While Henry Shillington knows a little of the beautiful but notorious Lady Claudia Akford, he is struck by her kindhearted, accomplished, and witty demeanor. The more time he spends in her company, the more he dreams of a future with her. But the lady resists his honorable overtures, and a mistress will never do for him.
Can two wary people overcome past hurts, an old scandal, and social strictures to embrace true love?
Lord Henry Shillington strode across the music room of Lord and Lady Morse’s country estate. The force of someone bumping into him sent him stumbling backward. “Excuse me.” He whorled around, auburn curls catching his gaze as he reached out to steady her.
“You should watch your step.” The lady peered at him through narrowed fierce green eyes. “Unhand me at once.”
Henry met her icy glare.
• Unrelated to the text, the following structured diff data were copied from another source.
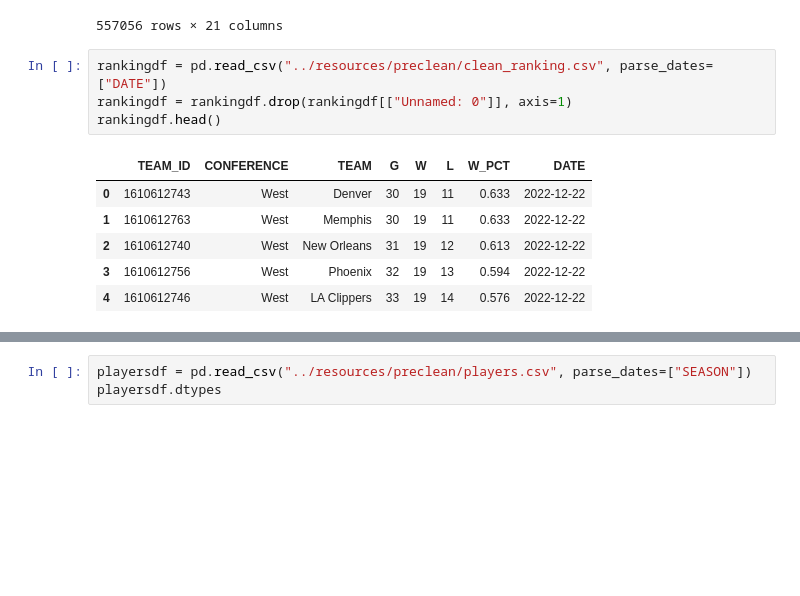
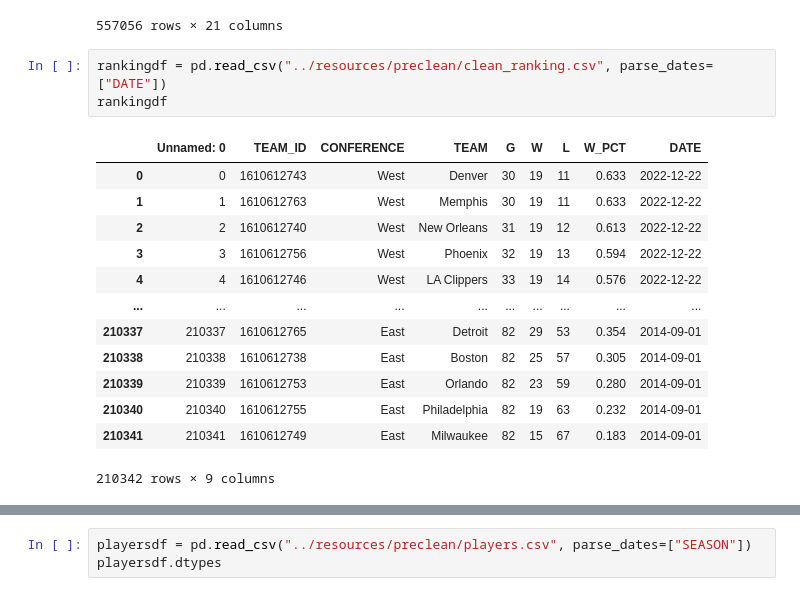
Before and after one commit to mrneuenschwander/Bootcamp-Final-Project, a Jupyter notebook: jupyter/emprrs_washboard.ipynb, the cells around one changed output, grey strips where cells are left out. Cells and saved outputs as stored; diff of their text form; blank space fills up the shorter version.

```diff
--- a/jupyter/emprrs_washboard.ipynb
+++ b/jupyter/emprrs_washboard.ipynb
@@ -100,12 +100,18 @@ detailsdf
 557056 rows × 21 columns
 # %%
 rankingdf = pd.read_csv("../resources/preclean/clean_ranking.csv", parse_dates=["DATE"])
-rankingdf = rankingdf.drop(rankingdf[["Unnamed: 0"]], axis=1)
-rankingdf.head()
+rankingdf
 # %% [output]
-|  | TEAM_ID | CONFERENCE | TEAM | G | W | L | W_PCT | DATE |
-| 0 | 1610612743 | West | Denver | 30 | 19 | 11 | 0.633 | 2022-12-22 |
-| 1 | 1610612763 | West | Memphis | 30 | 19 | 11 | 0.633 | 2022-12-22 |
-| 2 | 1610612740 | West | New Orleans | 31 | 19 | 12 | 0.613 | 2022-12-22 |
-| 3 | 1610612756 | West | Phoenix | 32 | 19 | 13 | 0.594 | 2022-12-22 |
-| 4 | 1610612746 | West | LA Clippers | 33 | 19 | 14 | 0.576 | 2022-12-22 |
+|  | Unnamed: 0 | TEAM_ID | CONFERENCE | TEAM | G | W | L | W_PCT | DATE |
+| 0 | 0 | 1610612743 | West | Denver | 30 | 19 | 11 | 0.633 | 2022-12-22 |
+| 1 | 1 | 1610612763 | West | Memphis | 30 | 19 | 11 | 0.633 | 2022-12-22 |
+| 2 | 2 | 1610612740 | West | New Orleans | 31 | 19 | 12 | 0.613 | 2022-12-22 |
+| 3 | 3 | 1610612756 | West | Phoenix | 32 | 19 | 13 | 0.594 | 2022-12-22 |
+| 4 | 4 | 1610612746 | West | LA Clippers | 33 | 19 | 14 | 0.576 | 2022-12-22 |
+| ... | ... | ... | ... | ... | ... | ... | ... | ... | ... |
+| 210337 | 210337 | 1610612765 | East | Detroit | 82 | 29 | 53 | 0.354 | 2014-09-01 |
+| 210338 | 210338 | 1610612738 | East | Boston | 82 | 25 | 57 | 0.305 | 2014-09-01 |
+| 210339 | 210339 | 1610612753 | East | Orlando | 82 | 23 | 59 | 0.280 | 2014-09-01 |
+| 210340 | 210340 | 1610612755 | East | Philadelphia | 82 | 19 | 63 | 0.232 | 2014-09-01 |
+| 210341 | 210341 | 1610612749 | East | Milwaukee | 82 | 15 | 67 | 0.183 | 2014-09-01 |
+210342 rows × 9 columns
```
Also changed, not shown: parts of 3 cells of this notebook, 1 other file.
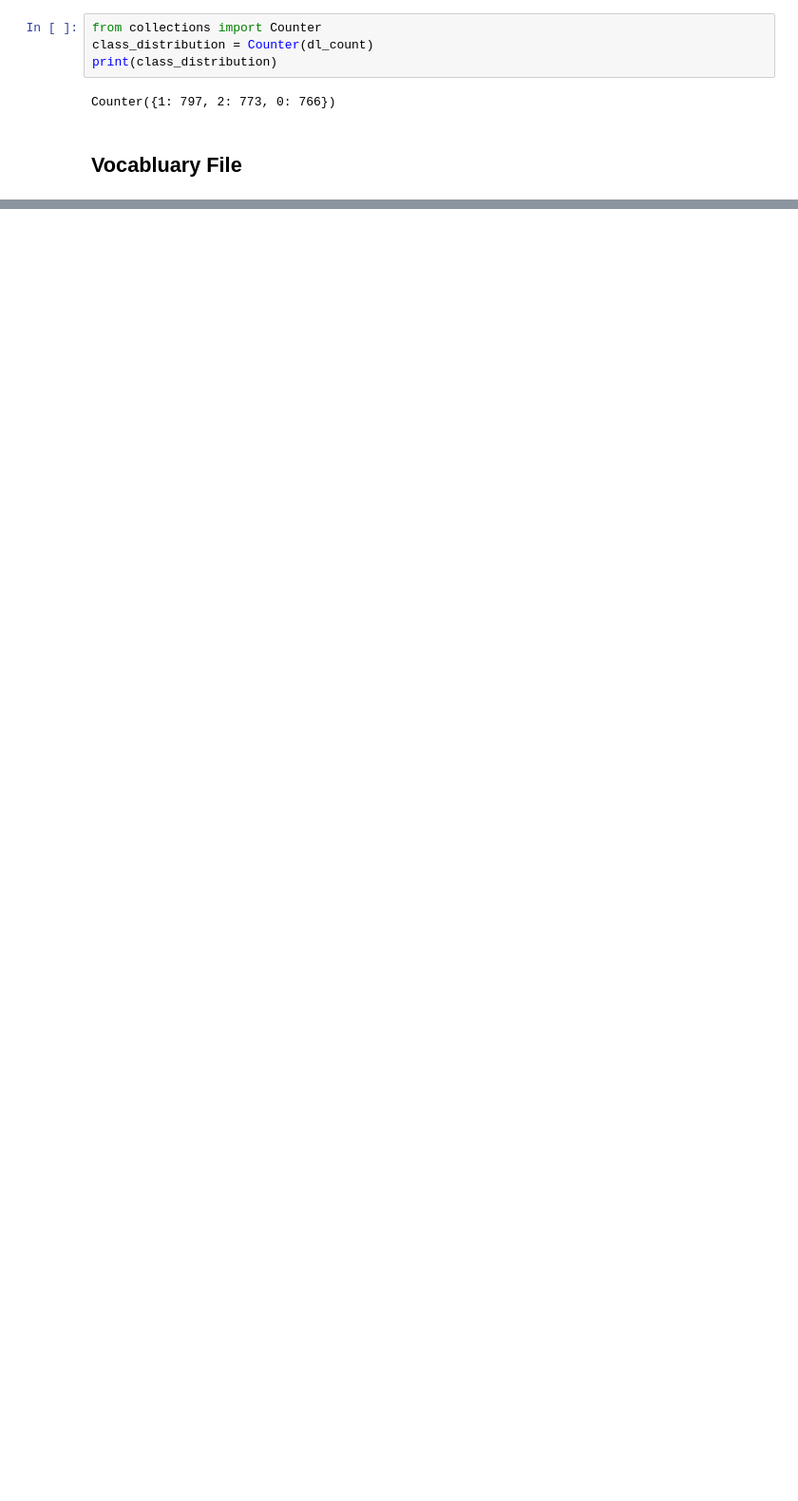
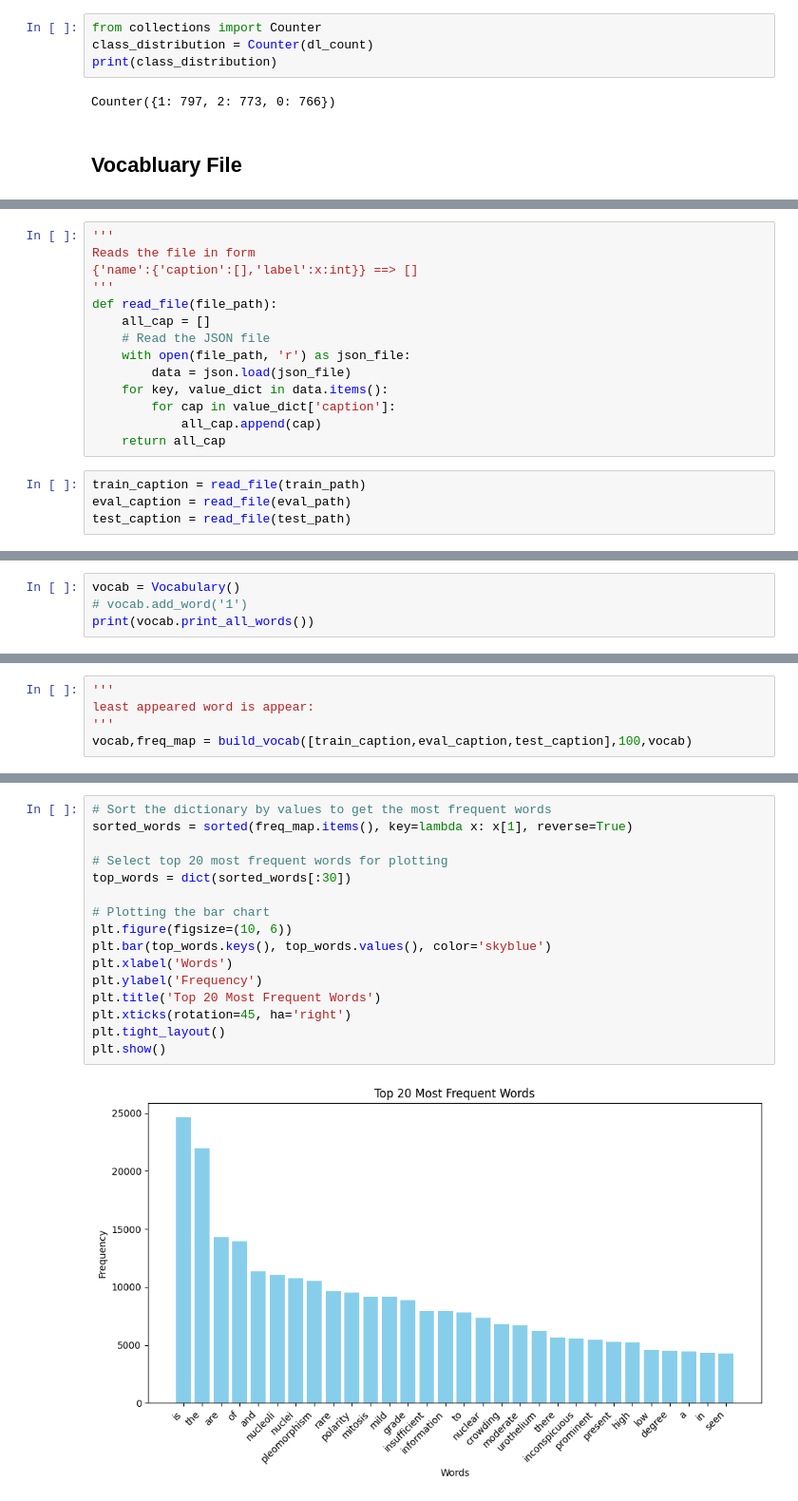
Before and after one commit to PeterrHH/GNN-Histo-Caption, a Jupyter notebook: main/Untitled.ipynb, the cells around one changed output, grey strips where cells are left out. Shown at 95% size. Saved outputs shown, nothing was run; the diff lists cells and outputs as text; blank space fills up the shorter version.

Commit message:
add vocab file build

```diff
--- a/main/Untitled.ipynb
+++ b/main/Untitled.ipynb
@@ -457,0 +497,18 @@ print(a+b)
+# %%
+'''
+Reads the file in form
+{'name':{'caption':[],'label':x:int}} ==> []
+'''
+def read_file(file_path):
+    all_cap = []
+    # Read the JSON file
+    with open(file_path, 'r') as json_file:
+        data = json.load(json_file)
+    for key, value_dict in data.items():
+        for cap in value_dict['caption']:
+            all_cap.append(cap)
+    return all_cap
+# %%
+train_caption = read_file(train_path)
+eval_caption = read_file(eval_path)
+test_caption = read_file(test_path)
@@ -457,0 +523,4 @@ print(a+b)
+# %%
+vocab = Vocabulary()
+# vocab.add_word('1')
+print(vocab.print_all_words())
@@ -457,0 +590,5 @@ print(a+b)
+# %%
+'''
+least appeared word is appear:
+'''
+vocab,freq_map = build_vocab([train_caption,eval_caption,test_caption],100,vocab)
@@ -457,0 +605,18 @@ print(a+b)
+# %%
+# Sort the dictionary by values to get the most frequent words
+sorted_words = sorted(freq_map.items(), key=lambda x: x[1], reverse=True)
+
+# Select top 20 most frequent words for plotting
+top_words = dict(sorted_words[:30])
+
+# Plotting the bar chart
+plt.figure(figsize=(10, 6))
+plt.bar(top_words.keys(), top_words.values(), color='skyblue')
+plt.xlabel('Words')
+plt.ylabel('Frequency')
+plt.title('Top 20 Most Frequent Words')
+plt.xticks(rotation=45, ha='right')
+plt.tight_layout()
+plt.show()
+# %% [output]
+[figure, added]
```
Also changed, not shown: parts of 18 cells of this notebook, 1 other file.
She radiated the sweet fruity scent of champagne. “You’re foxed.”
Her earbobs danced and sparkled as she leaned in close, the fire in her eyes growing more intense. “It is not your concern.” She jerked free of his hold, pivoted, and took a step. Her blue jewel-toned gown snapped with the sudden movement.
He reached out and wrapped his hand around her arm, halting her. His pulse raced. “You cannot stay here in your condition. You will cause a scandal for yourself and our hosts.”
“What concern is it of yours?” She rounded on him, her emerald eyes flashing.
His heart beat faster. He had to prevent her from causing a scene. “Allow me to escort you outside. We can stroll through the garden.” Part of him worried for their guests, but, if he were being honest, he would have to admit he wished to know more about this beauty. Something about her captivated him. Perhaps her unusual eyes or the misery he saw in her gaze.
A slow smile spread across her full lips. “Very well.”
She swayed and clung to his arm as he led her out through the veranda doors into the open country air. He slanted a look at her. What would compel a lady to become foxed so early in the evening? The sun had yet to give way to the moons glow. And who was she? Surely, they had never met before.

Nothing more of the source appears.